I love your theories, and do agree with most of your reasoning, but I just think you are over analyzing things a bit. I hope I'm not coming off that your work was for naught, because I did enjoy reading it and thinking about your arguments.

My personal opinion was that this is only half of the world. Like the Western or Eastern hemisphere if you will. I don't have any theories or facts to back that claim up, but to me it just feels like half of the world  could be on the other side. Sort of like the world is flat sort of thing. That's how the scale felt for me anyways when I play CT.

But it's just a theory I have just not as well written or researched  like your theory was  :lol:. Good work, and hope to see more of your theories on the Compendium.
Aye, I'm afraid that, delving into more of it myself now, I have to concur and consider my theory somewhat of a bust, thought-out as it was. Plenty of people refer to the continents as continents, and of course there is always this:
http://www.chronocompendium.com/images/wiki/4/4a/Ebadending.png
It's a rather tiny picture but the only one I could find on the site of the world. Seeing that in-game makes it more clear, as it shows the continents as continents on the world. (It's from the bad ending, where you lose to Lavos. A rather depressing ending at that.)

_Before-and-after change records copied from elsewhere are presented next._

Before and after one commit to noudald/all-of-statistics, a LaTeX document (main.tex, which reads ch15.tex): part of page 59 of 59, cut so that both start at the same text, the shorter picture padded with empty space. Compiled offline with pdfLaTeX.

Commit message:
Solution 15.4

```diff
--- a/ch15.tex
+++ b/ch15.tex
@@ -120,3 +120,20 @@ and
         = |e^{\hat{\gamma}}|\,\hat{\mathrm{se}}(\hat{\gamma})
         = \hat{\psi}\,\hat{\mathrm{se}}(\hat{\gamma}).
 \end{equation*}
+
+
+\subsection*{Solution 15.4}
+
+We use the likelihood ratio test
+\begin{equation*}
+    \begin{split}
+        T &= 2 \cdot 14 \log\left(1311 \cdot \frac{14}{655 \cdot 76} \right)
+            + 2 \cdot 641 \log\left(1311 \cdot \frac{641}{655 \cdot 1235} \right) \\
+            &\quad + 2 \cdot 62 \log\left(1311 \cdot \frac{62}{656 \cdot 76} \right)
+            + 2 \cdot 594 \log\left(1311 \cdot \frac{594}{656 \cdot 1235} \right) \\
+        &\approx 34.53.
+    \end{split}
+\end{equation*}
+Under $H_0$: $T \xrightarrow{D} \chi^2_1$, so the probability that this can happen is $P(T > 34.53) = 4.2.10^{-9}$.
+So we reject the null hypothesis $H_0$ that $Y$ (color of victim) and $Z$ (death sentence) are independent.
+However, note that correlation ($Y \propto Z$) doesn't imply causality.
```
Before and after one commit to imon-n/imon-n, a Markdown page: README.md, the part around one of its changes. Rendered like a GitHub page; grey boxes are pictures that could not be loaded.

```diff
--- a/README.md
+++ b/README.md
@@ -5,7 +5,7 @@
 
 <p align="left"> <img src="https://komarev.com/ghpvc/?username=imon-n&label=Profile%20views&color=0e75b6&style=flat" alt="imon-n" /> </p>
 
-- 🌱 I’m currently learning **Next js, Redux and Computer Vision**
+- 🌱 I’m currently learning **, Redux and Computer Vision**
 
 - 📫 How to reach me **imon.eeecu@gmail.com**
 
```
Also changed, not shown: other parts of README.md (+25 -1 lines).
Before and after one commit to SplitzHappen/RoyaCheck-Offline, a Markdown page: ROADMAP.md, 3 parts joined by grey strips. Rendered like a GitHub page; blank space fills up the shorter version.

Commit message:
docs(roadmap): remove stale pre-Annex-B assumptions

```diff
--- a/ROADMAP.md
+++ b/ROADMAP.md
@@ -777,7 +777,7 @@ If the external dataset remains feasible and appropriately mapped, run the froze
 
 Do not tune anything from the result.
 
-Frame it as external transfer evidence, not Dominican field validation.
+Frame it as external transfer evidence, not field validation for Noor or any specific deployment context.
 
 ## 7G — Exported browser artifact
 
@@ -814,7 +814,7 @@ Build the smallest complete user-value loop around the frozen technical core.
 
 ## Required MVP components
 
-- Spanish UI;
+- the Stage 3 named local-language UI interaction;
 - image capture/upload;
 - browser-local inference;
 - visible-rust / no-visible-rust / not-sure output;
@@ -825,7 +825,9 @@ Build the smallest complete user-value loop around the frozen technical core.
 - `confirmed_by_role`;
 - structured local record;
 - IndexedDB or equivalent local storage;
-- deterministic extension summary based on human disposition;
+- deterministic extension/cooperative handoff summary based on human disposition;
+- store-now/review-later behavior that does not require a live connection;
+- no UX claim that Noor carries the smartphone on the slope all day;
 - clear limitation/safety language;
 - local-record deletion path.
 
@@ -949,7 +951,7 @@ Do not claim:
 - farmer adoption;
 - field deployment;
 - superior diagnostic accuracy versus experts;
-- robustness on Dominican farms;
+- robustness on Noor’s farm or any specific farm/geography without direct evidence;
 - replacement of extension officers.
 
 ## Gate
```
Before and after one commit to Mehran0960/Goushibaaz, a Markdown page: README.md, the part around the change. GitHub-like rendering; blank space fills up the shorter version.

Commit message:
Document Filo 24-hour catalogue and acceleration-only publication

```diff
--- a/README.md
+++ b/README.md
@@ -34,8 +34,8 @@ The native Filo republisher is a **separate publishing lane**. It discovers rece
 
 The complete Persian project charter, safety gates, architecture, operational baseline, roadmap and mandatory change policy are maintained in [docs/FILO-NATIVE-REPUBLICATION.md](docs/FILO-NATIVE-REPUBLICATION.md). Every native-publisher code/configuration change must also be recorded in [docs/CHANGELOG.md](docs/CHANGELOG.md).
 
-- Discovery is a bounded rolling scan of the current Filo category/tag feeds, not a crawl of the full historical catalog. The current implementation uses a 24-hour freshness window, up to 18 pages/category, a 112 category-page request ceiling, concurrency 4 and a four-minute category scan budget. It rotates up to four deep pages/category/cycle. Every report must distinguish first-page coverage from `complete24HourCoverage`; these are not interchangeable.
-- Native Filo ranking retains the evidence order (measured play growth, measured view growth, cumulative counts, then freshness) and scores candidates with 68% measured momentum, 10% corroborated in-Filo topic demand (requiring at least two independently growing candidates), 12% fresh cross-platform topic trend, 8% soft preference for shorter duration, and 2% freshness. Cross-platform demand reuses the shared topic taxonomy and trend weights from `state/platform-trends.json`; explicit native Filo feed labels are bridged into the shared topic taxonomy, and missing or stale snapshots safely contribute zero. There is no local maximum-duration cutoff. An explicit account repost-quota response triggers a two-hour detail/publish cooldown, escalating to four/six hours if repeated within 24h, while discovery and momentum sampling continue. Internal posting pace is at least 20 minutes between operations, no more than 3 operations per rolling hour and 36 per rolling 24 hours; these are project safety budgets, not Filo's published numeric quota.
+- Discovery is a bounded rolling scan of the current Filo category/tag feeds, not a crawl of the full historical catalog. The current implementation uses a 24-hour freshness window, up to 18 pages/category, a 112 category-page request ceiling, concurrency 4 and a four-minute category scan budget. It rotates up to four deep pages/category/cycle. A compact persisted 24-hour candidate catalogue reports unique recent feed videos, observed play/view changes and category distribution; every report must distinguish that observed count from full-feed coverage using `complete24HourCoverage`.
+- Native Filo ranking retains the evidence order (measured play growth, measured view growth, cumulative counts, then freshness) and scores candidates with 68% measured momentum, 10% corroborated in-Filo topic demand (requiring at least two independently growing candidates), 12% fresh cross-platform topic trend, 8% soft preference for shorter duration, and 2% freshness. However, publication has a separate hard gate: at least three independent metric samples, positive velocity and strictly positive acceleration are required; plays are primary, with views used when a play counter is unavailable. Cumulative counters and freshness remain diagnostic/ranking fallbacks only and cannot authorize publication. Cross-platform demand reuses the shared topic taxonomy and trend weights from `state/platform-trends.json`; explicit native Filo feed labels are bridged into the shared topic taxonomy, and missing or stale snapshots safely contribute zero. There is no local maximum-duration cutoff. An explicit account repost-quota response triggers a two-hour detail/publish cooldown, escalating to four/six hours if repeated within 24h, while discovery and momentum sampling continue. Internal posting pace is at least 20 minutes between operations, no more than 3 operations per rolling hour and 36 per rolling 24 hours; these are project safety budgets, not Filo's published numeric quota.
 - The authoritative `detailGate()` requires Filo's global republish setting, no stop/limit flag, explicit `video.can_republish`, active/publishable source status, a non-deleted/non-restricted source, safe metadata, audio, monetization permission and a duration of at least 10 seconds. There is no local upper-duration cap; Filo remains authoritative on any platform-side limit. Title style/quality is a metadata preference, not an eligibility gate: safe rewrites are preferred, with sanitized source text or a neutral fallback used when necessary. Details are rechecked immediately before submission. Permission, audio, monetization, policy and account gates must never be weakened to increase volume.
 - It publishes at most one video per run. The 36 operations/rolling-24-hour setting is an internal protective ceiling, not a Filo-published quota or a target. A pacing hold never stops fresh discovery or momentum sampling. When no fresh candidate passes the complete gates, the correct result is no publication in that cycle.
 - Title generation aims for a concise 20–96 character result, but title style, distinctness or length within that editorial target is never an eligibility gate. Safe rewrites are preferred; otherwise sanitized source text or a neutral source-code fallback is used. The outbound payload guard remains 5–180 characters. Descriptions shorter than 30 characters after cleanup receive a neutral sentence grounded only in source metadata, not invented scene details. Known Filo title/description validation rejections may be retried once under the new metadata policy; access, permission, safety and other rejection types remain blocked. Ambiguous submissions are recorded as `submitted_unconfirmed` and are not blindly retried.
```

Ah well. It was still fun to develop even if it was trashed by these few yet undeniably strong pieces of evidence.